Arriving in Luang Prabang, we shared a taxi with a couple of guys, who we ended up bumping into a couple more times in this small city. We checked into the guesthouse and went out to get some food, eating at a restaurant beside the night market, before going to bed.
We needed energy for the next day, which was a little too busy for such a relaxed place as Lao. We were in a great location for walking, and we did a lot of it! Starting at the Ethnology Museum, I was in luck to find the featured exhibition was focused on women, and I was told by a member of staff that the women work harder than the men – seemingly a general global predicament that women find themselves wanting to take advantage of new opportunities to progress themselves, but are also expected to do the majority of caregiving etc. I bought a hand-stitched ornament from their shop.
We walked to the Mekong river and wandered the streets. We eventually made it round to the Royal Palace Museum, and this was filled with such overwhelming wealth, as my boyfriend would say – it’s hard to put into words. We spent most of the day looking at some of the thirty-three temples Luang Prabang has to offer. All the streets were very neat and pretty, and it certainly didn’t feel like one of the poorest countries in the world at this point. Prices were higher than we were used to in Vietnam, but obviously a lot cheaper than in Western countries, and we afforded to eat in two very nice restaurants that day.
That evening we barely took a break and went to see a traditional Lao dance show at the theatre within the Royal Palace complex. I was so happy to see some arts, but it has made me think a lot about the privilege of the arts in a way I hadn’t considered before. To me, life has little meaning without the arts. Here, most people’s lives are a struggle, and can’t access art in the same way I am used to. On one hand, you can see from the traditional crafts such as the stitching and dying of fabrics, that art and creation are integral to our being as humans. On the other hand, there is a limitation to this, where traditional art forms perhaps struggle to find their place in modern society. There must be a balance between the two.
Before I digress even further, I’ll continue to say that we went up to the Phu Si temple at night as my boyfriend had arranged to meet someone – we were late, and alas they were not there. Maybe we will visit again at sunset, or sunrise if we are ever able to get up so early! There were moths everywhere and my phone torch was dying, so we were down pretty fast!
The next day was more chilled out. We booked a minivan to the Kuang Si falls, and booked our next trip for the following day to Vang Vieng. The walk started slow an steady, and we got to see bears that had been rescued.
The climb right to the top of the waterfall was a challenge. As I went up, I wondered why I was putting myself through it, how on trips with school, Woodcraft and family holidays I had moaned as a child about these things, and here I was putting myself through the same torture. I suppose it was the same thing that meant later that day, I did 50 lengths of the pool to relax. It was nice, but spoilt by some dude who decided to talk to me when funnily enough I wasn’t swimming to attract attention, and it couldn’t compare to the freezing cold water that pooled naturally at the waterfall. I wished we had more time to swim there in the sunshine.

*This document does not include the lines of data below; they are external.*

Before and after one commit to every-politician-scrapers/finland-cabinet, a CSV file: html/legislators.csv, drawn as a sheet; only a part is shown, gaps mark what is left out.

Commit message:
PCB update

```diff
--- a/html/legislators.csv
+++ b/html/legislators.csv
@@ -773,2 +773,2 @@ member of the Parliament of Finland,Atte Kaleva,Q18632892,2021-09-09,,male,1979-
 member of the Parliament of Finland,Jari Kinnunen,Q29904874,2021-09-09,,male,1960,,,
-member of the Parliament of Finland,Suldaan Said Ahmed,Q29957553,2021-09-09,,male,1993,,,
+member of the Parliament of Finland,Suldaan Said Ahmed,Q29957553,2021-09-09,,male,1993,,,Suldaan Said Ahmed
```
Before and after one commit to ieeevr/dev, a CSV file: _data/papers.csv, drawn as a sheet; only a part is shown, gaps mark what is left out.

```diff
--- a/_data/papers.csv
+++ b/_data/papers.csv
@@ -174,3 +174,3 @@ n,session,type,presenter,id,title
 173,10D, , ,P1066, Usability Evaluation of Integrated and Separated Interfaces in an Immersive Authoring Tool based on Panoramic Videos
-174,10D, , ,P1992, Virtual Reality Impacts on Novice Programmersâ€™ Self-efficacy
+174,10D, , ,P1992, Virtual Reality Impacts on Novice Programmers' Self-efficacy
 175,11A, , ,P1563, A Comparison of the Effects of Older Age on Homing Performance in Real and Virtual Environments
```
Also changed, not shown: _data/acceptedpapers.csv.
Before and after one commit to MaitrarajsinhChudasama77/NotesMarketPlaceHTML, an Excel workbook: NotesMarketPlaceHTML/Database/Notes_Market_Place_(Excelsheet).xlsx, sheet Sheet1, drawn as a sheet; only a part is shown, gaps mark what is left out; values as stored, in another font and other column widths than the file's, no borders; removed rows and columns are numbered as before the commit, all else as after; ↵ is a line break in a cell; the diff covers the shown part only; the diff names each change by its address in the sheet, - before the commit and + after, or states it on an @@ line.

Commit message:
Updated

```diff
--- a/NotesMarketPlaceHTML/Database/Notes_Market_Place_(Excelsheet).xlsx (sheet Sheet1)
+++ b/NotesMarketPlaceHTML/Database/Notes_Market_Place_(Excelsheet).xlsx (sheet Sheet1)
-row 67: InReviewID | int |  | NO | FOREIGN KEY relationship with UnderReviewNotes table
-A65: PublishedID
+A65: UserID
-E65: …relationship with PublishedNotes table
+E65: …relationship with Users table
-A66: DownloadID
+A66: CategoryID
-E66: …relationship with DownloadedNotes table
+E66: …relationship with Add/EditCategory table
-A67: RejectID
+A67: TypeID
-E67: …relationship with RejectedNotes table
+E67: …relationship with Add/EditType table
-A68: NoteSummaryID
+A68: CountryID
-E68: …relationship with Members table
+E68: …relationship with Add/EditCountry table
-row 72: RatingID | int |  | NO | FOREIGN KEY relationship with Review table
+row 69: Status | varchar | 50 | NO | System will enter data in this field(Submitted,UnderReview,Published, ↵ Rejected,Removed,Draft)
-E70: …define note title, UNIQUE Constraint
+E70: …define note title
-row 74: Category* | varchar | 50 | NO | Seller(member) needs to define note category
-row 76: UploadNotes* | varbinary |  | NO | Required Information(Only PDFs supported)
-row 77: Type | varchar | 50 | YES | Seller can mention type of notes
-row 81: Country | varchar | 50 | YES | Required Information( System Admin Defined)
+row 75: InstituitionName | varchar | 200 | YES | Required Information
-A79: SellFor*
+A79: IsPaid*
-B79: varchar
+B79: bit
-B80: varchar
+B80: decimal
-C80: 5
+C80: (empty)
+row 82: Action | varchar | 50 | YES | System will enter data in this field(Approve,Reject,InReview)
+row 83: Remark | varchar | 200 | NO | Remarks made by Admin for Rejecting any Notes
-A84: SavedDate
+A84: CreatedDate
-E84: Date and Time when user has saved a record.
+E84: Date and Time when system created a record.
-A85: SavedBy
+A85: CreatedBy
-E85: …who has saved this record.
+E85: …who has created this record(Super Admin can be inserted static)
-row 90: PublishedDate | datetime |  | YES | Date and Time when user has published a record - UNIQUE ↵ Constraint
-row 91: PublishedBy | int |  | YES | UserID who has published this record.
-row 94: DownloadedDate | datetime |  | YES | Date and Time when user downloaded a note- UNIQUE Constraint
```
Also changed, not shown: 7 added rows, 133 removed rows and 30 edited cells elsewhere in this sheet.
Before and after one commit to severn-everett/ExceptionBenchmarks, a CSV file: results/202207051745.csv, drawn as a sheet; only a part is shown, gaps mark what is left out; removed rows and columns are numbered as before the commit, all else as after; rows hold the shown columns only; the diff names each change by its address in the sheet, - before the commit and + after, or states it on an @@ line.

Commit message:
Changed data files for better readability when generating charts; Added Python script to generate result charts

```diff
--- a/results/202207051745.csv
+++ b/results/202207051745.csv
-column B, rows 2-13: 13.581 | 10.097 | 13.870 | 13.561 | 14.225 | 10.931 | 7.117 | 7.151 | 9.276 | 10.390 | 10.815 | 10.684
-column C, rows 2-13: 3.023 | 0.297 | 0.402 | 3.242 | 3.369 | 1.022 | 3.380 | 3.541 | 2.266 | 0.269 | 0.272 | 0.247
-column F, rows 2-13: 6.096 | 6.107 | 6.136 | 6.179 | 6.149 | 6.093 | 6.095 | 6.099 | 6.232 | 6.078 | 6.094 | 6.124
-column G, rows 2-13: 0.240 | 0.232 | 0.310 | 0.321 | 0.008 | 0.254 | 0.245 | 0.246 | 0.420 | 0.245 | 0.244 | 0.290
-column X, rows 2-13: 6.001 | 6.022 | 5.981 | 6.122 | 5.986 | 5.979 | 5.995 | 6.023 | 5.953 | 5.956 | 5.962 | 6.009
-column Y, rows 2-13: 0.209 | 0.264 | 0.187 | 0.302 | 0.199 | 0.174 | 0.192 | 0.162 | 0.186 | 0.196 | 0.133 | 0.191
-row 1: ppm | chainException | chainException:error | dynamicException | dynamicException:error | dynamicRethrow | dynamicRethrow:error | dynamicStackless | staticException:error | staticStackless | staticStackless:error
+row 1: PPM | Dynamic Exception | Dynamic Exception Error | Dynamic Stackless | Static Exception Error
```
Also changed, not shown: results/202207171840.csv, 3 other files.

That afternoon and evening we ate street food – crepes, fruit drinks, rice boxes and spring rolls. Laos has not disappointed on that front… Other than the meal we got with our bus ride today! We spent the evening at the night market and picked up a few souvenirs, one of which was a necklace made from aluminium from old bombs. One of the most important things to remember is that this country was bombed by the US more times than every country combined in the Second World War. The US have spent less money helping to clear the undetonated bombs than they did putting them there, and there are still 100 people who are injured or killed by these bombs each year, a lot of these people being children. I wanted to get this as a reminder, as well as to carry a message of peace.
Today we made the 7-8 hour trip (not 4 as advertised) to Vang Vieng from Luang Prabang. I was worried about the bags being on top at first, but an older French man made sure they had been secured as much as possible. The roads winded through the mountains, and although I’m sure it made everyone a little sick, the views we saw at various toilet stops were incredible. I’d never seen such cloud surrounding mountains like that.
We’re having a bit of trouble with where to stay now, but hopefully we will figure things out. I’m just hoping the rain won’t be too bad, so we can still enjoy ourselves, having waited so long to travel whilst working. Tonight we ate a great meal and tomorrow we might even get to have a Full English breakfast, or else some lovely baked goods.